H option(*srcstmt: *nodebugio) H nomain FCustomer IF E K Disk UsrOpn /Copy Prototypes,CustRtns P OpenCust B Export D OpenCust PI N D C Open(E) Customer C Return Not %Error P E P CloseCust B Export D CloseCust PI N D C Close(E) Customer C Return Not %Error P E P GetCustDS B Export D GetCustDS PI N D zCustNum 5P 0 Value D zDS LikeDS(CustDS) D C zCustNum Chain cFmt C If %Found C Eval zDS.CustNum = CustomerNo C Eval zDS.Name = %trim(FName) + ' ' + C %trim(MidInit) + ' ' + C %trim(LName) + ' ' C Eval zDs.Addr = address1 C Eval zDs.CityStZip = %trim(city) + ', ' + C %trim(state) + ' ' + C %trim(zipcode) C Eval zDs.CurBal = Balance C Eval zDs.CredBal = Credit - Balance C Endif C Return %Found C P GetCustDS E
I have modified the GetCustDS function to return an indicator value, which lets the caller know whether the requested customer was found in the database. I have created two other functions to open and close the customer file. These return indicator variables advise the caller of the success or failure of their respective operations.
The following example shows how a caller would access these routines:
H Option(*SrcStmt: *NoDebugIO) D* *ENTRY PLIST D CustTest PR ExtPgm('CUSTTEST1') D parmCustNbr 5S 0 D CustTest PI D parmCustNbr 5S 0 D zCustNum S 5P 0 D IsOpen S N D CustomerExists S N /Copy Prototypes,CustRtns C Eval IsOpen = OpenCust C If Not IsOpen C* file did not open -- do something C EndIf C C Eval zCustNum = parmCustNbr C Eval CustomerExists = GetCustDS (zCustNum: CustDS) C If Not CustomerExists C the customer is not on file -- do something C EndIf C C CallP CloseCust C Eval *INLR = *On C Return
Notice that the OpenCust and GetCustDS functions are called with the EVAL operation. The return values are assigned to indicator variables IsOpen and CustomerExists. The programmer can use these values to proceed properly. Steven Gray’s original code indicated a not-found condition by setting the customer number to zero, a technique I used until I was faced with a situation in which all possible key values were valid.
The CloseCust function also returns a value, but since I don’t care whether it succeeds or fails, I’ve called it with CALLP instead of EVAL. In other instances, there may be reasons why I should care about the status of the close operation. In such cases, I would call CloseCust with EVAL.
One can eliminate the indicator variables by using the functions with other operations, such as DOW, DOU, and IF, as the following example shows:

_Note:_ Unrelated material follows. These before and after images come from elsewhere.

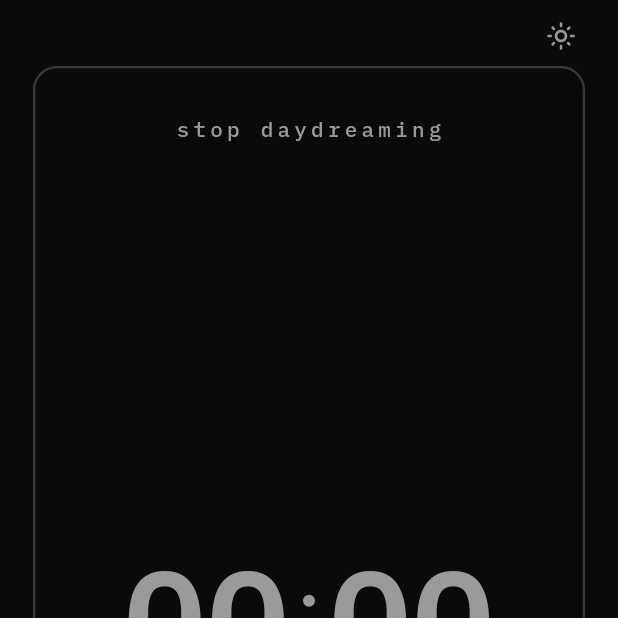
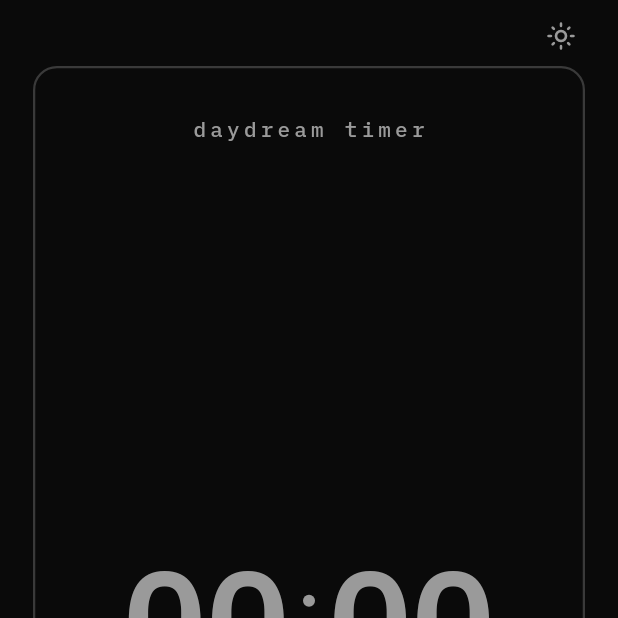
Before and after one commit to TheDreamingMango/Daydream-Timer, a Flutter app: the screen it shows after launch, on a phone screen of 412 x 824 dp, the top half of it. Run offline on Flutter 3.47's test engine with Material 3 defaults, Android fonts, the phone set to English and light mode, and no system bars; our stand-ins replace flutter_tts, shared_preferences; missing offline and left inert: audio_session, flutter_foreground_task.

Commit message:
Rename app to Daydream Timer
Co-authored-by: Cursor <cursoragent@cursor.com>

```diff
--- a/lib/main.dart
+++ b/lib/main.dart
@@ -50,7 +50,7 @@ class _StopDaydreamingAppState extends State<StopDaydreamingApp> {
         builder: (context, _) {
           return WithForegroundTask(
             child: MaterialApp(
-              title: 'Stop Daydreaming',
+              title: 'Daydream Timer',
               debugShowCheckedModeBanner: false,
               theme: AppTheme.light,
               darkTheme: AppTheme.dark,
--- a/lib/session_controller.dart
+++ b/lib/session_controller.dart
@@ -147,7 +147,7 @@ class SessionController extends ChangeNotifier {
 
     final result = await FlutterForegroundTask.startService(
       serviceTypes: [ForegroundServiceTypes.mediaPlayback],
-      notificationTitle: 'stop daydreaming',
+      notificationTitle: 'daydream timer',
       notificationText: 'running  00:00',
       callback: startCallback,
     );
--- a/lib/session_task.dart
+++ b/lib/session_task.dart
@@ -44,7 +44,7 @@ class SessionTaskHandler extends TaskHandler {
     if (second != _lastNotifiedSecond) {
       _lastNotifiedSecond = second;
       FlutterForegroundTask.updateService(
-        notificationTitle: 'stop daydreaming',
+        notificationTitle: 'daydream timer',
         notificationText: 'running  ${formatElapsed(elapsed)}',
       );
     }
--- a/lib/timer_screen.dart
+++ b/lib/timer_screen.dart
@@ -119,7 +119,7 @@ class _TimerScreenState extends State<TimerScreen> {
                             child: Column(
                               children: [
                                 Text(
-                                  'stop daydreaming',
+                                  'daydream timer',
                                   style: _mono(
                                     color: running
                                         ? palette.accent
--- a/pubspec.yaml
+++ b/pubspec.yaml
@@ -1,5 +1,5 @@
 name: stop_daydreaming
-description: "A new Flutter project."
+description: "A spoken grounding timer for maladaptive daydreaming."
 # The following line prevents the package from being accidentally published to
 # pub.dev using `flutter pub publish`. This is preferred for private packages.
 publish_to: 'none' # Remove this line if you wish to publish to pub.dev
```
Also changed, not shown: 5 other files.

C If Not OpenCust C* file did not open -- do something C Eval *INLR = *On C Return C EndIf C C If GetCustDS (zCustNum: CustDS) C* the customer is on file -- do something C Else C* the customer is not on file -- do something else C EndIf
It is unlikely, but possible, that the GetCustDS function could fail. It would not be inappropriate to say that the GetCustDS function needs to return two values–one to indicate whether the customer was found in the database and another to indicate whether the operation succeeded or failed. Yet a function can only return one value. That problem is easily resolved by letting the caller handle the error. In the following example, RPG’s MONITOR operation traps an error:
C Monitor C If GetCustDS (zCustNum: CustDS) C* the customer is on file -- do something C Else C* the customer is not on file -- do something else C EndIf C On-Error C Eval ErrorRaised = *On C EndMon
I like the idea of hiding I/O routines in subprocedures. Calling one well-designed routine from a lot of places sure beats coding the same logic in a lot of places. Thanks for the discussion.
–Cletus the Codeslinger